In most subjects other than English and mathematics, pupils' work typically lacks depth as many tasks do not provide enough challenge. ? Leaders make very good use of the additional funding to support disadvantaged pupils. The attainment of this group of pupils is given priority in the school development plan and leaders keep careful oversight of pupils' progress.

A wide range of extra support and high-quality care make a notable difference to pupils' attainment and well-being. Disadvantaged pupils are making good progress and achieving as well as other pupils. Next steps for the school Leaders and those responsible for governance should ensure that: ? they strengthen their monitoring to include more timely, regular checks on the quality and presentation of pupils' work in books, in all subjects, so that any issues can be addressed promptly ? they embed the new curriculum and refine learning tasks so that pupils are challenged and can learn more deeply in all subjects ? pupils are given more opportunities in mathematics to solve problems and develop their reasoning skills.

I am copying this letter to the chair of the governing body, the chair of the board of directors and the executive headteacher of the multi-academy trust, the regional schools commissioner and the director of children's services for Oxfordshire. This letter will be published on the Ofsted website. Yours sincerely Sue Cox Her Majesty's Inspector Information about the inspection Together, we visited classes in all year groups to observe pupils' learning, talk to them and look at their work in books.

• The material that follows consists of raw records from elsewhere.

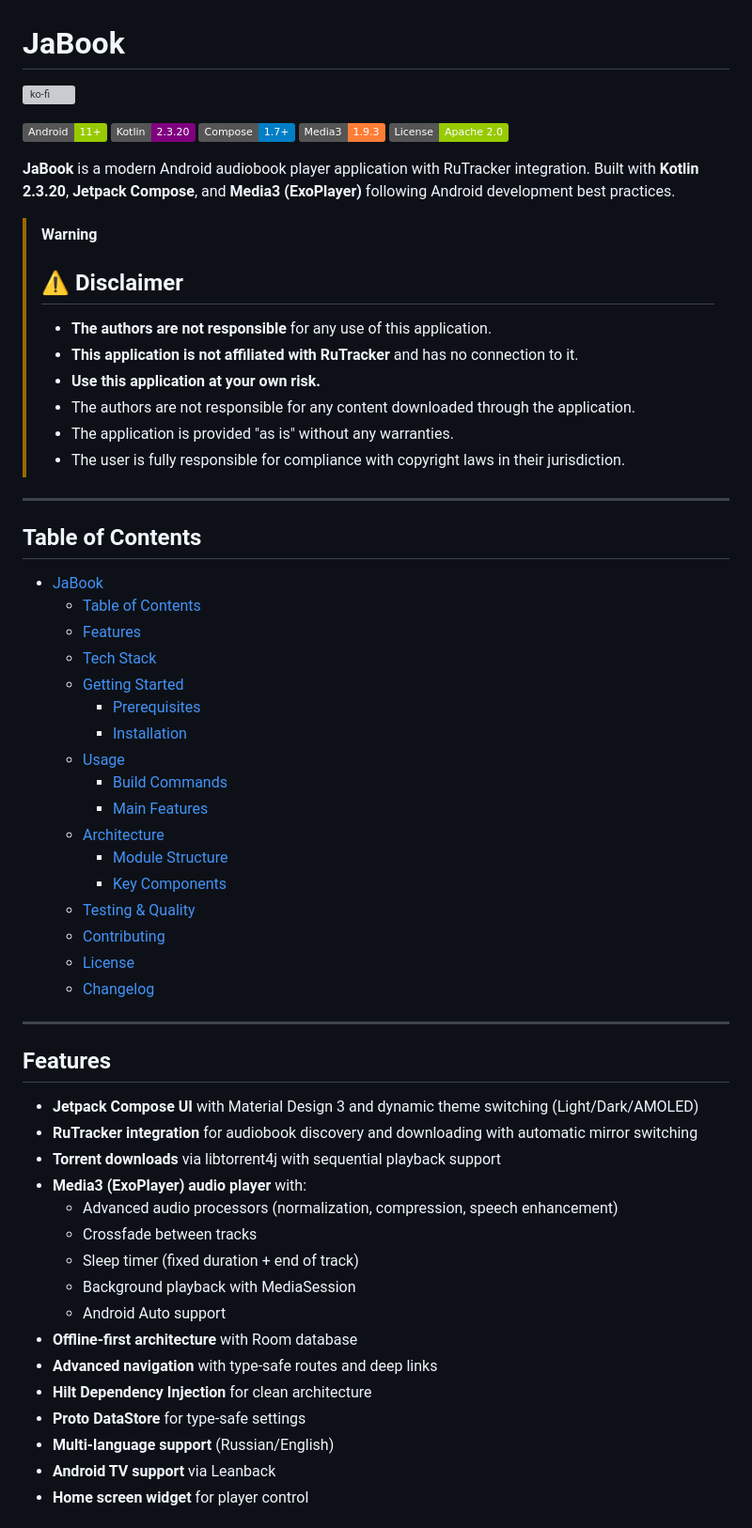
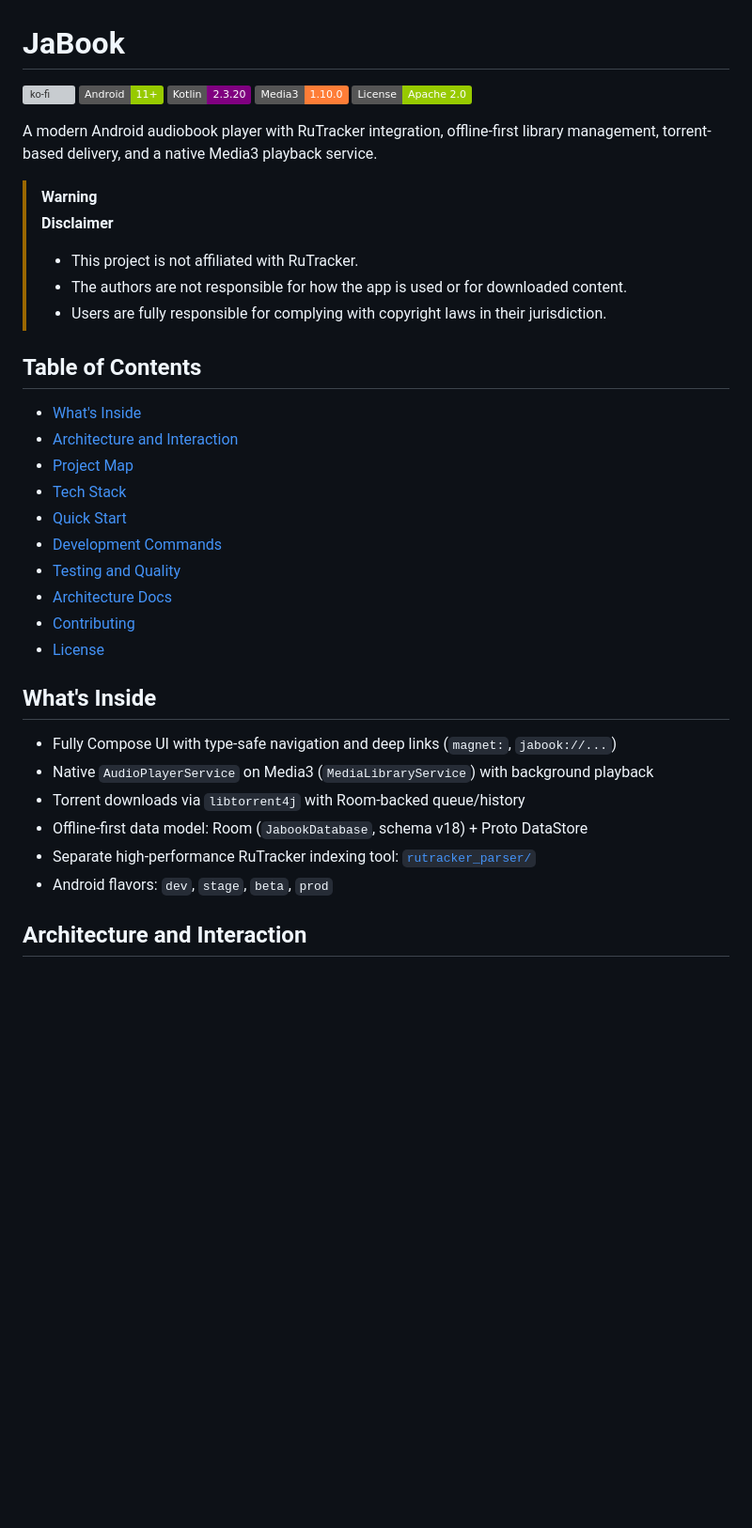
Before and after one commit to Gosayram/jabook, a Markdown page: README.md, the part around one of its changes. Shown at 94% size. GitHub-like rendering; badges without logos; blank space fills up the shorter version; grey boxes are pictures that could not be loaded.

Commit message:
[UPD] - bump README;

```diff
--- a/README.md
+++ b/README.md
@@ -1,66 +1,40 @@
 # JaBook
 
 [![ko-fi](https://ko-fi.com/img/githubbutton_sm.svg)](https://ko-fi.com/I2I81X6E3R)
-
-[![Android](https://img.shields.io/badge/Android-11+-green.svg)](https://www.android.com/)
+[![Android](https://img.shields.io/badge/Android-11%2B-green.svg)](https://www.android.com/)
 [![Kotlin](https://img.shields.io/badge/Kotlin-2.3.20-purple.svg)](https://kotlinlang.org/)
-[![Jetpack Compose](https://img.shields.io/badge/Compose-1.7+-blue.svg)](https://developer.android.com/jetpack/compose)
-[![Media3](https://img.shields.io/badge/Media3-1.9.3-orange.svg)](https://developer.android.com/media/media3)
+[![Media3](https://img.shields.io/badge/Media3-1.10.0-orange.svg)](https://developer.android.com/media/media3)
 [![License](https://img.shields.io/badge/License-Apache%202.0-green.svg)](LICENSE)
 
-**JaBook** is a modern Android audiobook player application with RuTracker integration. Built with **Kotlin 2.3.20**, **Jetpack Compose**, and **Media3 (ExoPlayer)** following Android development best practices.
+A modern Android audiobook player with RuTracker integration, offline-first library management, torrent-based delivery, and a native Media3 playback service.
 
 > [!WARNING]
->
-> ## ⚠️ Disclaimer
->
-> - **The authors are not responsible** for any use of this application.
-> - **This application is not affiliated with RuTracker** and has no connection to it.
-> - **Use this application at your own risk.**
-> - The authors are not responsible for any content downloaded through the application.
-> - The application is provided "as is" without any warranties.
-> - The user is fully responsible for compliance with copyright laws in their jurisdiction.
-
----
+> **Disclaimer**
+> - This project is not affiliated with RuTracker.
+> - The authors are not responsible for how the app is used or for downloaded content.
+> - Users are fully responsible for complying with copyright laws in their jurisdiction.
 
 ## Table of Contents
 
-- [JaBook](#jabook)
-  - [Table of Contents](#table-of-contents)
-  - [Features](#features)
-  - [Tech Stack](#tech-stack)
-  - [Getting Started](#getting-started)
-    - [Prerequisites](#prerequisites)
-    - [Installation](#installation)
-  - [Usage](#usage)
-    - [Build Commands](#build-commands)
-    - [Main Features](#main-features)
-  - [Architecture](#architecture)
-    - [Module Structure](#module-structure)
-    - [Key Components](#key-components)
-  - [Testing & Quality](#testing--quality)
-  - [Contributing](#contributing)
-  - [License](#license)
-  - [Changelog](#changelog)
+- [What's Inside](#whats-inside)
+- [Architecture and Interaction](#architecture-and-interaction)
+- [Project Map](#project-map)
+- [Tech Stack](#tech-stack)
+- [Quick Start](#quick-start)
+- [Development Commands](#development-commands)
+- [Testing and Quality](#testing-and-quality)
+- [Architecture Docs](#architecture-docs)
+- [Contributing](#contributing)
+- [License](#license)
 
----
+## What's Inside
 
-## Features
+- Fully Compose UI with type-safe navigation and deep links (`magnet:`, `jabook://...`)
+- Native `AudioPlayerService` on Media3 (`MediaLibraryService`) with background playback
+- Torrent downloads via `libtorrent4j` with Room-backed queue/history
+- Offline-first data model: Room (`JabookDatabase`, schema v18) + Proto DataStore
+- Separate high-performance RuTracker indexing tool: [`rutracker_parser/`](rutracker_parser/README.md)
+- Android flavors: `dev`, `stage`, `beta`, `prod`
 
-- **Jetpack Compose UI** with Material Design 3 and dynamic theme switching (Light/Dark/AMOLED)
-- **RuTracker integration** for audiobook discovery and downloading with automatic mirror switching
-- **Torrent downloads** via libtorrent4j with sequential playback support
-- **Media3 (ExoPlayer) audio player** with:
-  - Advanced audio processors (normalization, compression, speech enhancement)
-  - Crossfade between tracks
-  - Sleep timer (fixed duration + end of track)
-  - Background playback with MediaSession
-  - Android Auto support
-- **Offline-first architecture** with Room database
-- **Advanced navigation** with type-safe routes and deep links
-- **Hilt Dependency Injection** for clean architecture
-- **Proto DataStore** for type-safe settings
-- **Multi-language support** (Russian/English)
-- **Android TV support** via Leanback
-- **Home screen widget** for player control
+## Architecture and Interaction
 
```
Also changed, not shown: other parts of README.md (+260 -208 lines).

We met to discuss pupils' progress and the school's self-evaluation. I met with four other leaders including the acting deputy headteacher and took account of the 14 responses to the Ofsted staff survey. I held a meeting with two members of the governing body, including the chair of governors, and two members of the academy trust.

I met with a group of pupils from Years 3 to 6 and considered the views of pupils through the 36 responses to the Ofsted pupil survey. I reviewed a wide range of documents and school policies, including the school's pre-employment checks on the suitability of staff to work with children and other safeguarding information. I considered the views of parents through the 39 responses to Ofsted's online survey, Parent View, and parents' free-text comments, and talked with parents at the start of the school day.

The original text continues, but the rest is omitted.